(WHAT IS NEEDED): Pictures aside, output each record exactly.
━━━ GIVEN DATA ━━━
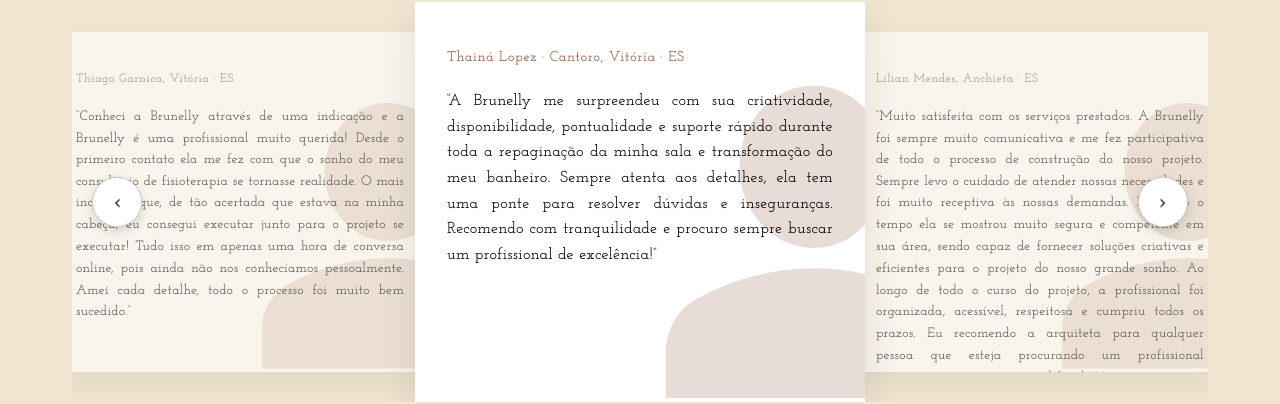
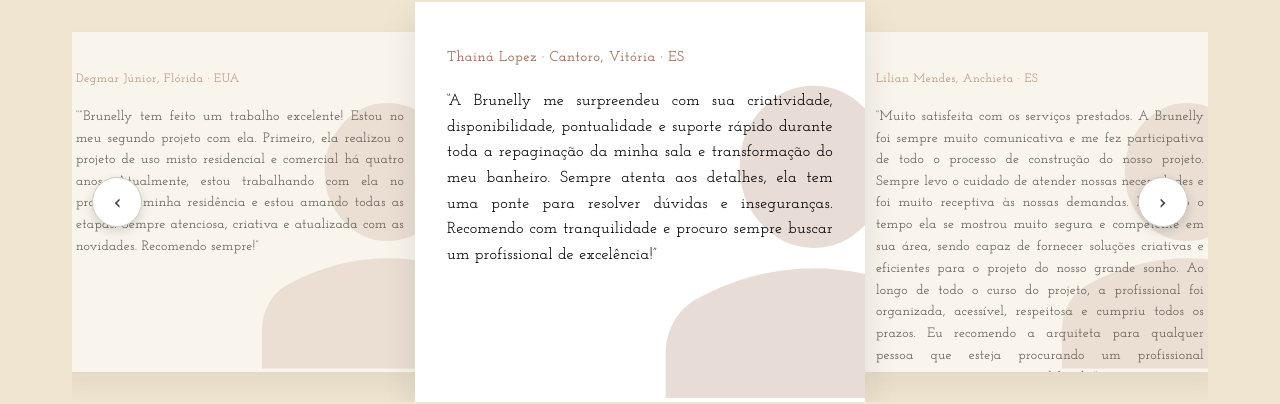
Before and after one commit to AG-Custom/website_brunelly_baiocco, a Next.js app: page /projetos in a window 1280 px wide. Shown: the part 1489-1893 px from the top of the page. Built offline with nearby package versions, Linux system fonts and the light colour scheme.

Commit message:
fix: Adjusting the testimonials

```diff
--- a/app/sections/TestimonialsDesktop/TestimonialsDesktop.tsx
+++ b/app/sections/TestimonialsDesktop/TestimonialsDesktop.tsx
@@ -20,8 +20,16 @@ export default function TestimonialsDesktop() {
       author: "Lilian Mendes, Anchieta · ES"
     },
     {
-      text: "Conheci a Brunelly através de uma indicação e a Brunelly é uma profissional muito querida! Desde o primeiro contato ela me fez com que o sonho do meu consultório de fisioterapia se tornasse realidade. O mais incrível é que, de tão acertada que estava na minha cabeça, eu consegui executar junto para o projeto se executar! Tudo isso em apenas uma hora de conversa online, pois ainda não nos conhecíamos pessoalmente. Amei cada detalhe, todo o processo foi muito bem sucedido.",
-      author: "Thiago Garnica, Vitória · ES"
+      text: "“Brunelly é uma profissional muito querida! Ela fez com que o sonho do meu consultório veterinário se tornasse realidade. O mais incrível é que, do jeito que estava na minha mente, ela conseguiu traduzir para o projeto e executar! Tudo isso em apenas uma hora de conversa online, pois ainda não nos conhecíamos pessoalmente. Amei cada detalhe, todo o processo foi muito bem-sucedido.”",
+      author: "Diogo Garnica, Vitória · ES"
+    },
+    {
+      text: "“A Bru foi de extrema atenção e delicadeza com o nosso projeto. Agradeço muito pelo cuidado e por ter realmente se preocupado em entender a nossa família e ser precisa na decoração da nossa casa. É um sonho poder chegar em casa e ver tudo do jeitinho que queríamos, mas que nem sabíamos como explicar. Nós agradecemos muito!",
+      author: "Elaine Cristina, Serra · ES"
+    },
+    {
+      text: "“Brunelly tem feito um trabalho excelente! Estou no meu segundo projeto com ela. Primeiro, ela realizou o projeto de uso misto residencial e comercial há quatro anos. Atualmente, estou trabalhando com ela no projeto da minha residência e estou amando todas as etapas. Sempre atenciosa, criativa e atualizada com as novidades. Recomendo sempre!",
+      author: "Degmar Júnior, Flórida · EUA"
     }
   ];
 
--- a/app/sections/TestimonialsMobile/TestimonialsMobile.tsx
+++ b/app/sections/TestimonialsMobile/TestimonialsMobile.tsx
@@ -16,12 +16,20 @@ export default function TestimonialsMobile() {
       author: "Thainá Lopez · Cantoro, Vitória · ES"
     },
     {
-      text: "Muito satisfeita com os serviços prestados. A Brunelly foi sempre muito comunicativa e me fez participativa de todo o processo de construção do nosso projeto. Sempre levou o cuidado de atender nossas necessidades e foi muito receptiva às nossas demandas...",
+      text: "Muito satisfeita com os serviços prestados. A Brunelly foi sempre muito comunicativa e me fez participativa de todo o processo de construção do nosso projeto. Sempre levo o cuidado de atender nossas necessidades e foi muito receptiva às nossas demandas. Em todo o tempo ela se mostrou muito segura e competente em sua área, sendo capaz de fornecer soluções criativas e eficientes para o projeto do nosso grande sonho. Ao longo de todo o curso do projeto, a profissional foi organizada, acessível, respeitosa e cumpriu todos os prazos. Eu recomendo a arquiteta para qualquer pessoa que esteja procurando um profissional competente, experiente e qualificado.",
       author: "Lilian Mendes, Anchieta · ES"
     },
     {
-      text: "Conheci a Brunelly através de uma indicação e a Brunelly é uma profissional muito querida! Desde o primeiro contato ela fez com que o sonho do meu consultório de fisioterapia se tornasse realidade...",
-      author: "Thiago Garnica, Vitória · ES"
+      text: "“Brunelly é uma profissional muito querida! Ela fez com que o sonho do meu consultório veterinário se tornasse realidade. O mais incrível é que, do jeito que estava na minha mente, ela conseguiu traduzir para o projeto e executar! Tudo isso em apenas uma hora de conversa online, pois ainda não nos conhecíamos pessoalmente. Amei cada detalhe, todo o processo foi muito bem-sucedido.”",
+      author: "Diogo Garnica, Vitória · ES"
+    },
+    {
+      text: "“A Bru foi de extrema atenção e delicadeza com o nosso projeto. Agradeço muito pelo cuidado e por ter realmente se preocupado em entender a nossa família e ser precisa na decoração da nossa casa. É um sonho poder chegar em casa e ver tudo do jeitinho que queríamos, mas que nem sabíamos como explicar. Nós agradecemos muito!",
+      author: "Elaine Cristina, Serra · ES"
+    },
+    {
+      text: "“Brunelly tem feito um trabalho excelente! Estou no meu segundo projeto com ela. Primeiro, ela realizou o projeto de uso misto residencial e comercial há quatro anos. Atualmente, estou trabalhando com ela no projeto da minha residência e estou amando todas as etapas. Sempre atenciosa, criativa e atualizada com as novidades. Recomendo sempre!",
+      author: "Degmar Júnior, Flórida · EUA"
     }
   ];
 
```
━━━
(ANSWER TO THE EXERCISE):
Before and after one commit to AG-Custom/website_brunelly_baiocco, a Next.js app: page /projetos in a window 1280 px wide. Shown: the part 1489-1893 px from the top of the page. Built offline with nearby package versions, Linux system fonts and the light colour scheme.

Commit message:
fix: Adjusting the testimonials

```diff
--- a/app/sections/TestimonialsDesktop/TestimonialsDesktop.tsx
+++ b/app/sections/TestimonialsDesktop/TestimonialsDesktop.tsx
@@ -20,8 +20,16 @@ export default function TestimonialsDesktop() {
       author: "Lilian Mendes, Anchieta · ES"
     },
     {
-      text: "Conheci a Brunelly através de uma indicação e a Brunelly é uma profissional muito querida! Desde o primeiro contato ela me fez com que o sonho do meu consultório de fisioterapia se tornasse realidade. O mais incrível é que, de tão acertada que estava na minha cabeça, eu consegui executar junto para o projeto se executar! Tudo isso em apenas uma hora de conversa online, pois ainda não nos conhecíamos pessoalmente. Amei cada detalhe, todo o processo foi muito bem sucedido.",
-      author: "Thiago Garnica, Vitória · ES"
+      text: "“Brunelly é uma profissional muito querida! Ela fez com que o sonho do meu consultório veterinário se tornasse realidade. O mais incrível é que, do jeito que estava na minha mente, ela conseguiu traduzir para o projeto e executar! Tudo isso em apenas uma hora de conversa online, pois ainda não nos conhecíamos pessoalmente. Amei cada detalhe, todo o processo foi muito bem-sucedido.”",
+      author: "Diogo Garnica, Vitória · ES"
+    },
+    {
+      text: "“A Bru foi de extrema atenção e delicadeza com o nosso projeto. Agradeço muito pelo cuidado e por ter realmente se preocupado em entender a nossa família e ser precisa na decoração da nossa casa. É um sonho poder chegar em casa e ver tudo do jeitinho que queríamos, mas que nem sabíamos como explicar. Nós agradecemos muito!",
+      author: "Elaine Cristina, Serra · ES"
+    },
+    {
+      text: "“Brunelly tem feito um trabalho excelente! Estou no meu segundo projeto com ela. Primeiro, ela realizou o projeto de uso misto residencial e comercial há quatro anos. Atualmente, estou trabalhando com ela no projeto da minha residência e estou amando todas as etapas. Sempre atenciosa, criativa e atualizada com as novidades. Recomendo sempre!",
+      author: "Degmar Júnior, Flórida · EUA"
     }
   ];
 
--- a/app/sections/TestimonialsMobile/TestimonialsMobile.tsx
+++ b/app/sections/TestimonialsMobile/TestimonialsMobile.tsx
@@ -16,12 +16,20 @@ export default function TestimonialsMobile() {
       author: "Thainá Lopez · Cantoro, Vitória · ES"
     },
     {
-      text: "Muito satisfeita com os serviços prestados. A Brunelly foi sempre muito comunicativa e me fez participativa de todo o processo de construção do nosso projeto. Sempre levou o cuidado de atender nossas necessidades e foi muito receptiva às nossas demandas...",
+      text: "Muito satisfeita com os serviços prestados. A Brunelly foi sempre muito comunicativa e me fez participativa de todo o processo de construção do nosso projeto. Sempre levo o cuidado de atender nossas necessidades e foi muito receptiva às nossas demandas. Em todo o tempo ela se mostrou muito segura e competente em sua área, sendo capaz de fornecer soluções criativas e eficientes para o projeto do nosso grande sonho. Ao longo de todo o curso do projeto, a profissional foi organizada, acessível, respeitosa e cumpriu todos os prazos. Eu recomendo a arquiteta para qualquer pessoa que esteja procurando um profissional competente, experiente e qualificado.",
       author: "Lilian Mendes, Anchieta · ES"
     },
     {
-      text: "Conheci a Brunelly através de uma indicação e a Brunelly é uma profissional muito querida! Desde o primeiro contato ela fez com que o sonho do meu consultório de fisioterapia se tornasse realidade...",
-      author: "Thiago Garnica, Vitória · ES"
+      text: "“Brunelly é uma profissional muito querida! Ela fez com que o sonho do meu consultório veterinário se tornasse realidade. O mais incrível é que, do jeito que estava na minha mente, ela conseguiu traduzir para o projeto e executar! Tudo isso em apenas uma hora de conversa online, pois ainda não nos conhecíamos pessoalmente. Amei cada detalhe, todo o processo foi muito bem-sucedido.”",
+      author: "Diogo Garnica, Vitória · ES"
+    },
+    {
+      text: "“A Bru foi de extrema atenção e delicadeza com o nosso projeto. Agradeço muito pelo cuidado e por ter realmente se preocupado em entender a nossa família e ser precisa na decoração da nossa casa. É um sonho poder chegar em casa e ver tudo do jeitinho que queríamos, mas que nem sabíamos como explicar. Nós agradecemos muito!",
+      author: "Elaine Cristina, Serra · ES"
+    },
+    {
+      text: "“Brunelly tem feito um trabalho excelente! Estou no meu segundo projeto com ela. Primeiro, ela realizou o projeto de uso misto residencial e comercial há quatro anos. Atualmente, estou trabalhando com ela no projeto da minha residência e estou amando todas as etapas. Sempre atenciosa, criativa e atualizada com as novidades. Recomendo sempre!",
+      author: "Degmar Júnior, Flórida · EUA"
     }
   ];
 
```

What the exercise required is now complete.